- RECORDS TO PROCESS -
▼

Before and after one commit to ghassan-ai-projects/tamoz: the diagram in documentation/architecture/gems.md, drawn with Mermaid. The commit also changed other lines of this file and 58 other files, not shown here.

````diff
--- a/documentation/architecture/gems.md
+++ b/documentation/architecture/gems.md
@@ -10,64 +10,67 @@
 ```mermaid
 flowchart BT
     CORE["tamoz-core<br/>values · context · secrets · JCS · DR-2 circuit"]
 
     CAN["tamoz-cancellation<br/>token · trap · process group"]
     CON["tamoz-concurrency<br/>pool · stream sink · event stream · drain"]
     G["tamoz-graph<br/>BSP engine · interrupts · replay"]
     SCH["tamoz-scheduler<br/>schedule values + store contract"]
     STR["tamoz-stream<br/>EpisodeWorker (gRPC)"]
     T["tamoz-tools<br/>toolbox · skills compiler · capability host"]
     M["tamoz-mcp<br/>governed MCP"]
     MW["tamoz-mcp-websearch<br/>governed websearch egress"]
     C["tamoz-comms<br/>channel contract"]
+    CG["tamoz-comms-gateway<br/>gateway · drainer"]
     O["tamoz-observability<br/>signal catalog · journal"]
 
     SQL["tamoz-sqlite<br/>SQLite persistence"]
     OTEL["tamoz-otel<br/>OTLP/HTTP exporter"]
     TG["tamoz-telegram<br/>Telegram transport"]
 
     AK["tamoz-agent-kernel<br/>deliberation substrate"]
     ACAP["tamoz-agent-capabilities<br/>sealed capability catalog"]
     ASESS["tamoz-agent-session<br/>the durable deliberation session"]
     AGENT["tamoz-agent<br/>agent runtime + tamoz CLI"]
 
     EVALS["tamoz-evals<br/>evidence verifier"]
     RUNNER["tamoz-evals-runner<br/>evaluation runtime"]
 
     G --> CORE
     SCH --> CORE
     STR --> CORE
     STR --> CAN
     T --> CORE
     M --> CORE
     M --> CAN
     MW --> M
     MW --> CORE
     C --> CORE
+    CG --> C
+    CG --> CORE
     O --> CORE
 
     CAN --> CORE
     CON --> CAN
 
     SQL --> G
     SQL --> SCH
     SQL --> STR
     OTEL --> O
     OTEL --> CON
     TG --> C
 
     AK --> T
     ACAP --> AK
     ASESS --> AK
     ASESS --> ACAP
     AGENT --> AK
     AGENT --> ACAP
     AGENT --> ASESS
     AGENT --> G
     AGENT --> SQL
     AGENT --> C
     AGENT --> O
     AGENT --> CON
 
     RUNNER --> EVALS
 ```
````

▲

Count up the lines in the entries that hold "governed", and respond with that count and no other text.

2